Task requirements: From the records beneath, determine how many lines contain "West" and report only that figure.

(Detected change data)
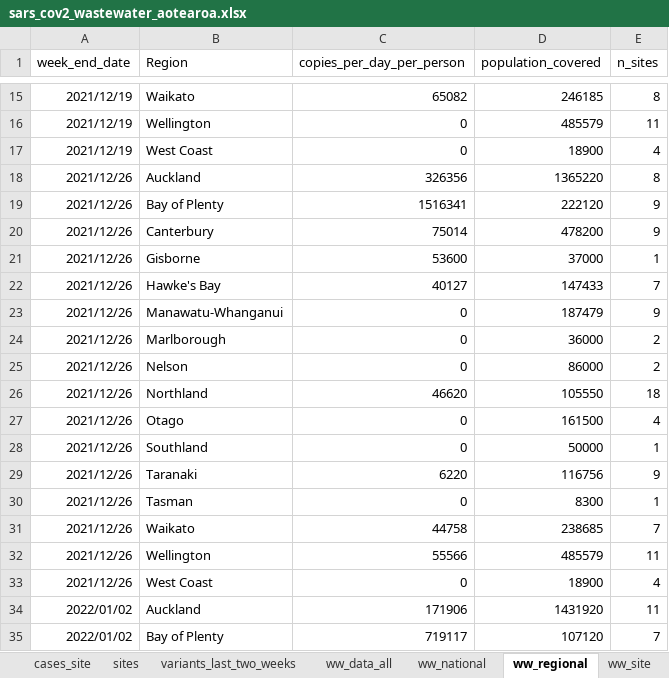
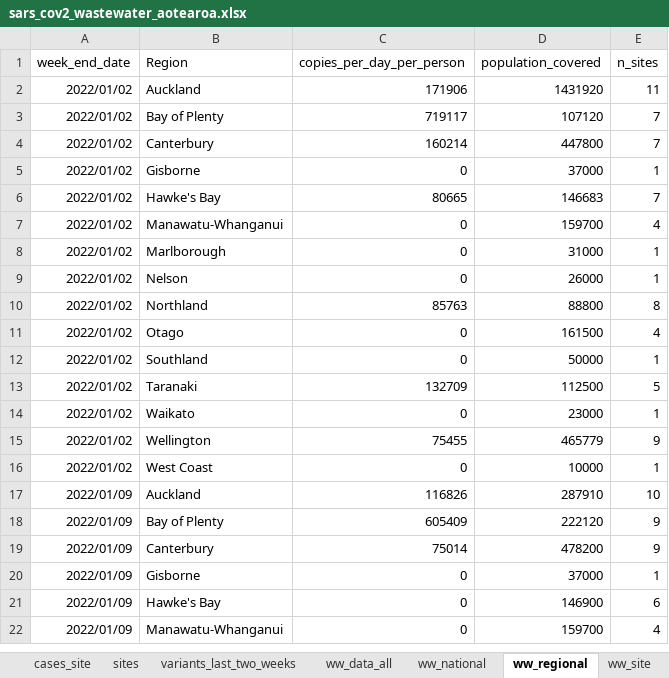
Before and after one commit to ESR-NZ/covid_in_wastewater, an Excel workbook: data/sars_cov2_wastewater_aotearoa.xlsx, sheet ww_regional, drawn as a sheet; only a part is shown, gaps mark what is left out; the shorter side is filled out with more unchanged rows; values as stored, in another font and other column widths than the file's, no borders; table styles not drawn; removed rows and columns are numbered as before the commit, all else as after; the diff covers the shown part only; the diff names each change by its address in the sheet, - before the commit and + after, or states it on an @@ line.

```diff
--- a/data/sars_cov2_wastewater_aotearoa.xlsx (sheet ww_regional)
+++ b/data/sars_cov2_wastewater_aotearoa.xlsx (sheet ww_regional)
-row 15: 2021/12/19 | Waikato | 65082 | 246185 | 8
-row 16: 2021/12/19 | Wellington | 0 | 485579 | 11
-row 17: 2021/12/19 | West Coast | 0 | 18900 | 4
-row 18: 2021/12/26 | Auckland | 326356 | 1365220 | 8
-row 19: 2021/12/26 | Bay of Plenty | 1516341 | 222120 | 9
-row 20: 2021/12/26 | Canterbury | 75014 | 478200 | 9
-row 21: 2021/12/26 | Gisborne | 53600 | 37000 | 1
-row 22: 2021/12/26 | Hawke's Bay | 40127 | 147433 | 7
-row 23: 2021/12/26 | Manawatu-Whanganui | 0 | 187479 | 9
-row 24: 2021/12/26 | Marlborough | 0 | 36000 | 2
-row 25: 2021/12/26 | Nelson | 0 | 86000 | 2
-row 26: 2021/12/26 | Northland | 46620 | 105550 | 18
-row 27: 2021/12/26 | Otago | 0 | 161500 | 4
-row 28: 2021/12/26 | Southland | 0 | 50000 | 1
-row 29: 2021/12/26 | Taranaki | 6220 | 116756 | 9
-row 30: 2021/12/26 | Tasman | 0 | 8300 | 1
-row 31: 2021/12/26 | Waikato | 44758 | 238685 | 7
-row 32: 2021/12/26 | Wellington | 55566 | 485579 | 11
-row 33: 2021/12/26 | West Coast | 0 | 18900 | 4
```
Also changed, not shown: 30 added rows, 13 removed rows and 32 edited cells elsewhere in this sheet, sheet ww_data_all, sheet ww_site, sheet cases_site, sheet cases_regional, sheet sites, sheet variants_last_two_weeks, 2 more sheets, 9 other files.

Reply: 2